Swoooooooooooon. Oh my goodness, my heart cannot take it.
The plot is this: Bathsheba Everdene (Carey Mulligan) is an independent woman. She meets a charming shepherd, and she is still an independent woman. She inherits a farm and attracts a bachelor from next door, and she is still an independent woman. She meets a soldier, and he touches her, and she gives in–but still, she doesn’t need him. She picks one in the end, but only because she’d like to have him around. There are plenty of sunsets and plenty of sensual moments, and it’s just the best.
I finally got my dad to watch it, and I think he loved it too. “Swooning” is really the perfect word to describe what I do when I watch this movie, and I do it for a million reasons.

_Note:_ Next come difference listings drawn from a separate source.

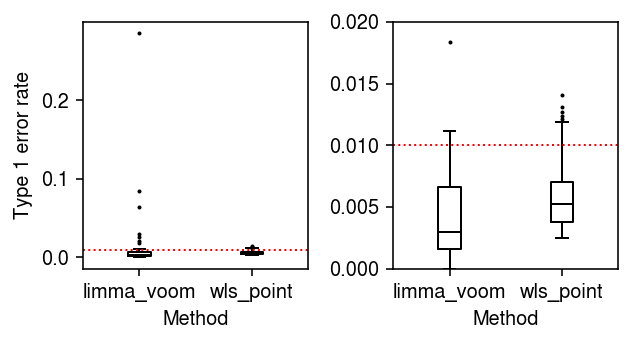
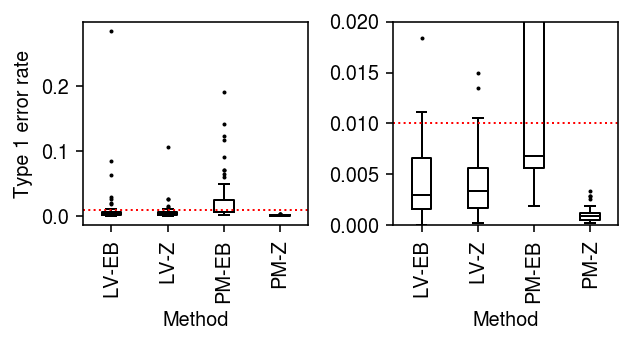
Start digging into voom

diff --git a/docs/voom.html b/docs/voom.html
@@ -1,7 +1,7 @@
 <!DOCTYPE html>
 <html lang="en">
 <head>
-<!-- 2020-06-13 Sat 13:02 -->
+<!-- 2020-06-13 Sat 15:11 -->
 <meta charset="utf-8">
 <meta name="viewport" content="width=device-width, initial-scale=1">
 <title>An improved voom transform for scRNA-seq data</title>
@@ -389,6 +389,7 @@ in scRNA-seq data.
 <span class="org-keyword">import</span> scipy.stats <span class="org-keyword">as</span> st
 <span class="org-keyword">import</span> sqlite3
 
+<span class="org-variable-name">limma</span> = rpy2.robjects.packages.importr(<span class="org-string">'limma'</span>)
 rpy2.robjects.pandas2ri.activate()
 </pre>
 </div>
@@ -606,33 +607,10 @@ Implement a simplified
 
 <span class="org-keyword">def</span> <span class="org-function-name">estimate_limma_voom</span>(x, onehot):
   <span class="org-doc">"""Return DataFrame of bhat, se"""</span>
-  <span class="org-variable-name">limma</span> = rpy2.robjects.packages.importr(<span class="org-string">'limma'</span>)
   <span class="org-comment-delimiter"># </span><span class="org-comment">Important: limma expects genes x samples</span>
   <span class="org-variable-name">y</span> = limma.voom(x.T)
   <span class="org-variable-name">fit</span> = limma.lmFit(y, np.vstack([onehot[:,0], np.ones(x.shape[0])]).T)
-  <span class="org-variable-name">fit</span> = limma.eBayes(fit)
-  <span class="org-keyword">return</span> fit.rx2(<span class="org-string">'p.value'</span>)[:,0]
-
-<span class="org-keyword">def</span> <span class="org-function-name">fit_wls</span>(x, y, w):
-  <span class="org-doc">"""Return DataFrame of bhat, se</span>
-
-<span class="org-doc">  x - array-like (n, 1)</span>
-<span class="org-doc">  y - array-like (n, p)</span>
-<span class="org-doc">  w - array-like (n, p)</span>
-
-<span class="org-doc">  """</span>
-  <span class="org-variable-name">result</span> = []
-  <span class="org-keyword">for</span> j <span class="org-keyword">in</span> <span class="org-builtin">range</span>(y.shape[1]):
-    <span class="org-variable-name">wj</span> = np.diag(np.sqrt(w[:,j]))
-    <span class="org-variable-name">wx</span> = wj @ x
-    <span class="org-variable-name">wy</span> = wj @ y[:,j]
-    <span class="org-variable-name">bhat</span> = np.linalg.pinv(wx) @ wy
-    <span class="org-variable-name">V</span> = 1 / (wx.T @ wx)
-    <span class="org-variable-name">stat</span> = bhat[0] / np.sqrt(V[0,0])
-    <span class="org-variable-name">pval</span> = st.chi2(1).sf(stat * stat)
-    result.append(pval)
-  <span class="org-variable-name">result</span> = np.array(result)
-  <span class="org-keyword">return</span> result
+  <span class="org-keyword">return</span> fit
 
 <span class="org-keyword">def</span> <span class="org-function-name">estimate_wls_point</span>(x, onehot):
   <span class="org-doc">"""Return DataFrame of bhat, se</span>
@@ -645,7 +623,9 @@ Implement a simplified
   <span class="org-variable-name">log_mean</span> = np.log(x + 1) - np.log(s)
   <span class="org-comment-delimiter"># </span><span class="org-comment">[n_donors, n_genes]</span>
   <span class="org-variable-name">w</span> = np.exp(log_mean) * s
-  <span class="org-keyword">return</span> fit_wls(np.vstack([onehot[:,0], np.ones(x.shape[0])]).T, log_mean, w)
+  <span class="org-comment-delimiter"># </span><span class="org-comment">Reuse limma</span>
+  <span class="org-variable-name">fit</span> = limma.lm_series(log_mean.T, design=np.vstack([onehot[:,0], np.ones(x.shape[0])]).T, weights=w.T)
+  <span class="org-keyword">return</span> fit
 
 <span class="org-keyword">def</span> <span class="org-function-name">estimate_wls_gamma</span>(x, onehot, lr=1e-2, num_epochs=40, batch_size=64, shuffle=<span class="org-constant">True</span>):
   <span class="org-doc">"""Return DataFrame of bhat, se</span>
@@ -668,15 +648,28 @@ Implement a simplified
   <span class="org-variable-name">w</span> = 1 / sp.polygamma(1, np.exp(log_inv_disp))
   <span class="org-keyword">return</span> fit_wls(np.hstack([np.arange(2), np.ones(2)]).reshape(2, -1), m, w)
 
+<span class="org-keyword">def</span> <span class="org-function-name">estimate_moderated_t</span>(fit):
+  <span class="org-variable-name">fit</span> = limma.eBayes(fit)
+  <span class="org-keyword">return</span> fit.rx2(<span class="org-string">'p.value'</span>)[:,0]
+
+<span class="org-keyword">def</span> <span class="org-function-name">estimate_z</span>(fit):
+  <span class="org-variable-name">sf</span> = st.chi2(1).sf
+  <span class="org-comment-delimiter"># </span><span class="org-comment">Important: this has estimates for the intercept also</span>
+  <span class="org-variable-name">stat</span> = fit.rx2(<span class="org-string">'coefficients'</span>) / fit.rx2(<span class="org-string">'stdev.unscaled'</span>)
+  <span class="org-variable-name">pval</span> = sf(np.square(stat))
+  <span class="org-keyword">return</span> pval[:,0]
+
 <span class="org-keyword">def</span> <span class="org-function-name">evaluate_type1</span>(dat, alpha=0.01, n_trials=1, min_counts=10):
   <span class="org-variable-name">result</span> = []
   <span class="org-keyword">for</span> i <span class="org-keyword">in</span> <span class="org-builtin">range</span>(n_trials):
     <span class="org-keyword">for</span> n_cells <span class="org-keyword">in</span> (200,):
-      <span class="org-variable-name">x</span>, <span class="org-variable-name">onehot</span> = simulate_null(dat, n_cells=n_cells, to_dense=<span class="org-constant">True</span>, min_counts=10, seed=i)
+      <span class="org-variable-name">x</span>, <span class="org-variable-name">onehot</span> = simulate_null(dat, n_cells=n_cells, to_dense=<span class="org-constant">True</span>, min_counts=min_counts, seed=i)
       <span class="org-keyword">for</span> method <span class="org-keyword">in</span> (<span class="org-string">'limma_voom'</span>, <span class="org-string">'wls_point'</span>):
-        <span class="org-variable-name">pval</span> = <span class="org-builtin">globals</span>()[f<span class="org-string">'estimate_{method}'</span>](x, onehot)
-        result.append((n_cells, method, i, (pval &lt; alpha).mean()))
-  <span class="org-variable-name">result</span> = pd.DataFrame(result, columns=[<span class="org-string">'n_cells'</span>, <span class="org-string">'method'</span>, <span class="org-string">'trial'</span>, <span class="org-string">'fpr'</span>])
+        <span class="org-variable-name">fit</span> = <span class="org-builtin">globals</span>()[f<span class="org-string">'estimate_{method}'</span>](x, onehot)
+        <span class="org-keyword">for</span> test <span class="org-keyword">in</span> (<span class="org-string">'moderated_t'</span>, <span class="org-string">'z'</span>):
+          <span class="org-variable-name">pval</span> = <span class="org-builtin">globals</span>()[f<span class="org-string">'estimate_{test}'</span>](fit)
+          result.append((n_cells, method, test, i, (pval &lt; alpha).mean()))
+  <span class="org-variable-name">result</span> = pd.DataFrame(result, columns=[<span class="org-string">'n_cells'</span>, <span class="org-string">'method'</span>, <span class="org-string">'test'</span>, <span class="org-string">'trial'</span>, <span class="org-string">'fpr'</span>])
   <span class="org-keyword">return</span> result
 </pre>
 </div>
@@ -703,7 +696,7 @@ homogeneous population, and randomly assign labels.
 </div>
 
 <div class="org-src-container">
-<pre class="src src-ipython"><span class="org-variable-name">result</span> = evaluate_type1(b_cells, n_trials=50)
+<pre class="src src-ipython"><span class="org-variable-name">result</span> = evaluate_type1(b_cells, min_counts=10, n_trials=50)
 </pre>
 </div>
 
@@ -711,14 +704,15 @@ homogeneous population, and randomly assign labels.
 <pre class="src src-ipython">plt.clf()
 <span class="org-variable-name">fig</span>, <span class="org-variable-name">ax</span> = plt.subplots(1, 2)
 fig.set_size_inches(4.5, 2.5)
-<span class="org-keyword">for</span> i, (k, g) <span class="org-keyword">in</span> <span class="org-builtin">enumerate</span>(result.groupby(<span class="org-string">'method'</span>)):
-  ax[0].boxplot(g[<span class="org-string">'fpr'</span>], positions=[i], widths=0.2, medianprops={<span class="org-string">'color'</span>: <span class="org-string">'k'</span>}, flierprops={<span class="org-string">'marker'</span>: <span class="org-string">'.'</span>, <span class="org-string">'markersize'</span>: 2})
-  ax[1].boxplot(g[<span class="org-string">'fpr'</span>], positions=[i], widths=0.2, medianprops={<span class="org-string">'color'</span>: <span class="org-string">'k'</span>}, flierprops={<span class="org-string">'marker'</span>: <span class="org-string">'.'</span>, <span class="org-string">'markersize'</span>: 2})
+<span class="org-variable-name">labels</span> = [<span class="org-string">'LV-EB'</span>, <span class="org-string">'LV-Z'</span>, <span class="org-string">'PM-EB'</span>, <span class="org-string">'PM-Z'</span>]
+<span class="org-keyword">for</span> i, (k, g) <span class="org-keyword">in</span> <span class="org-builtin">enumerate</span>(result.groupby([<span class="org-string">'method'</span>, <span class="org-string">'test'</span>])):
+  ax[0].boxplot(g[<span class="org-string">'fpr'</span>], positions=[i], widths=0.35, medianprops={<span class="org-string">'color'</span>: <span class="org-string">'k'</span>}, flierprops={<span class="org-string">'marker'</span>: <span class="org-string">'.'</span>, <span class="org-string">'markersize'</span>: 2})
+  ax[1].boxplot(g[<span class="org-string">'fpr'</span>], positions=[i], widths=0.35, medianprops={<span class="org-string">'color'</span>: <span class="org-string">'k'</span>}, flierprops={<span class="org-string">'marker'</span>: <span class="org-string">'.'</span>, <span class="org-string">'markersize'</span>: 2})
 ax[1].set_ylim(0, 0.02)
 <span class="org-keyword">for</span> a <span class="org-keyword">in</span> ax:
   a.axhline(y=0.01, c=<span class="org-string">'r'</span>, lw=1, ls=<span class="org-string">':'</span>)
-  a.set_xticks(np.arange(2))
-  a.set_xticklabels(result[<span class="org-string">'method'</span>].unique())
+  a.set_xticks(<span class="org-builtin">range</span>(<span class="org-builtin">len</span>(labels)))
+  a.set_xticklabels(labels, rotation=90)
   a.set_xlabel(<span class="org-string">'Method'</span>)
 ax[0].set_ylabel(<span class="org-string">'Type 1 error rate'</span>)
 fig.tight_layout()
@@ -728,6 +722,113 @@ fig.tight_layout()
 
 <div class="figure">
 <p><img src="figure/voom.org/fpr.png" alt="fpr.png">
+</p>
+</div>
+
+<p>
+Extract the case where limma-voom does worst.
+</p>
+
+<div class="org-src-container">
+<pre class="src src-ipython"><span class="org-variable-name">query</span> = result.loc[(result[<span class="org-string">'method'</span>] == <span class="org-string">'limma_voom'</span>) &amp; (result[<span class="org-string">'test'</span>] == <span class="org-string">'moderated_t'</span>) &amp; (result[<span class="org-string">'fpr'</span>] &gt; 0.2)]
+<span class="org-variable-name">x</span>, <span class="org-variable-name">onehot</span> = simulate_null(b_cells, n_cells=200, min_counts=10, seed=query[<span class="org-string">'trial'</span>], to_dense=<span class="org-constant">True</span>)
+<span class="org-variable-name">fits</span> = {method: <span class="org-builtin">globals</span>()[f<span class="org-string">'estimate_{method}'</span>](x, onehot) <span class="org-keyword">for</span> method <span class="org-keyword">in</span> (<span class="org-string">'limma_voom'</span>, <span class="org-string">'wls_point'</span>)}
+</pre>
+</div>
+
+<p>
+Look at the distributions of estimated effect sizes.
+</p>
+
+<div class="org-src-container">
+<pre class="src src-ipython">plt.clf()
+<span class="org-variable-name">fig</span>, <span class="org-variable-name">ax</span> = plt.subplots(1, 2)
+fig.set_size_inches(4.5, 2.5)
+<span class="org-variable-name">grid</span> = np.linspace(-.3, .3, 1000)
+<span class="org-keyword">for</span> a, k <span class="org-keyword">in</span> <span class="org-builtin">zip</span>(ax, fits):
+  a.hist(fits[k].rx2(<span class="org-string">'coefficients'</span>)[:,0], bins=15, color=<span class="org-string">'0.7'</span>)
+  a.plot(grid, st.norm(scale=fits[k].rx2(<span class="org-string">'stdev.unscaled'</span>)[:,0].mean()).pdf(grid), c=<span class="org-string">'k'</span>, lw=1)
+  a.set_title(k)
+  a.set_xlabel(<span class="org-string">'Effect size'</span>)
+ax[0].set_ylabel(<span class="org-string">'Density'</span>)
+fig.tight_layout()
+</pre>
+</div>
+
+
+<div class="figure">
+<p><img src="figure/voom.org/lv-ex.png" alt="lv-ex.png">
+</p>
+</div>
+
+<p>
+Look at the relationship between estimated effect size and estimated
+standard error.
+</p>
+
+<div class="org-src-container">
+<pre class="src src-ipython"><span class="org-variable-name">cm</span> = plt.get_cmap(<span class="org-string">'Dark2'</span>)
+plt.clf()
+<span class="org-variable-name">fig</span>, <span class="org-variable-name">ax</span> = plt.subplots(1, 2)
+fig.set_size_inches(5, 2.5)
+<span class="org-keyword">for</span> a, k <span class="org-keyword">in</span> <span class="org-builtin">zip</span>(ax, [<span class="org-string">'coefficients'</span>, <span class="org-string">'stdev.unscaled'</span>]):
+  a.scatter(fits[<span class="org-string">'limma_voom'</span>].rx2(k)[:,0], fits[<span class="org-string">'wls_point'</span>].rx2(k)[:,0], s=1, c=<span class="org-string">'k'</span>, alpha=0.1)
+  a.set_xlabel(f<span class="org-string">'limma-voom {k}'</span>)
+  a.set_ylabel(f<span class="org-string">'wls-SE {k}'</span>)
+<span class="org-variable-name">lim</span> = [-.5, .5]
+ax[0].plot(lim, lim, lw=1, ls=<span class="org-string">':'</span>, c=<span class="org-string">'r'</span>)
+<span class="org-variable-name">lim</span> = [0, .1]
+ax[1].plot(lim, lim, lw=1, ls=<span class="org-string">':'</span>, c=<span class="org-string">'r'</span>)
+fig.tight_layout()
+</pre>
+</div>
+
+
+<div class="figure">
+<p><img src="figure/voom.org/lv-bhat-se.png" alt="lv-bhat-se.png">
+</p>
+</div>
+
+<p>
+Plot the voom-estimated weights against the point mass&#x2013;estimated weights.
+</p>
+
+<div class="org-src-container">
+<pre class="src src-ipython"><span class="org-variable-name">y</span> = limma.voom(x.T)
+<span class="org-variable-name">w0</span> = y.rx2(<span class="org-string">'weights'</span>).T
+<span class="org-variable-name">w1</span> = x + 1
+</pre>
+</div>
+
+<div class="org-src-container">
+<pre class="src src-ipython">plt.clf()
+plt.gcf().set_size_inches(2.5, 2.5)
+plt.scatter(y.rx2(<span class="org-string">'E'</span>).ravel(), y.rx2(<span class="org-string">'weights'</span>), s=1, c=<span class="org-string">'k'</span>, alpha=0.1)
+plt.xlabel(<span class="org-string">'$\ln(10^6 (y + .5) / (s + 1))$'</span>)
+plt.ylabel(<span class="org-string">'Weight'</span>)
+plt.tight_layout()
+</pre>
+</div>
+
+
+<div class="figure">
+<p><img src="figure/voom.org/sim-ex-voom.png" alt="sim-ex-voom.png">
+</p>
+</div>
+
+<div class="org-src-container">
+<pre class="src src-ipython">plt.clf()
+plt.gcf().set_size_inches(2.5, 2.5)
+plt.scatter(w0.ravel(), w1.ravel(), s=1, c=<span class="org-string">'k'</span>, alpha=0.1)
+plt.xlabel(<span class="org-string">'voom weight'</span>)
+plt.ylabel(<span class="org-string">'Point mass inverse var'</span>)
+plt.tight_layout()
+</pre>
+</div>
+
+
+<div class="figure">
+<p><img src="figure/voom.org/voom-vs-point-mass.png" alt="voom-vs-point-mass.png">
 </p>
 </div>
 </div>
@@ -747,7 +848,7 @@ population, randomly assign labels, and then use binomial thinning
 </div>
 <div id="postamble" class="status">
 <p class="author">Author: Abhishek Sarkar</p>
-<p class="date">Created: 2020-06-13 Sat 13:02</p>
+<p class="date">Created: 2020-06-13 Sat 15:11</p>
 <p class="validation"><a href="http://validator.w3.org/check?uri=referer">Validate</a></p>
 </div>
 </body>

Watching this movie, my heart is the molten wax that rests near the candle flame, melted and yet so very warm.
Far from the Madding Crowd seems to live in every moment, rarely wishing to cut away, letting the native sounds of the scene pull you in. The acting is exemplary too, and Carey Mulligan needs to do so many more movies with Matthias Schoenaerts (for the record, I spelled it right off the top of my head). Their chemistry is warm and soothing to the soul.
The story isn’t without its complications, and the film, adapted from the book by Thomas Hardy, solves them beautifully. Even better, director Thomas Vinterberg injects enough art and passion into every frame, you almost want to pause the movie to look at them.
I cannot recommend this film enough, for far too many reasons to count. My incoherence in this review shows you just how this film leaves me. Let it sweep you off your feet, as it always does to me.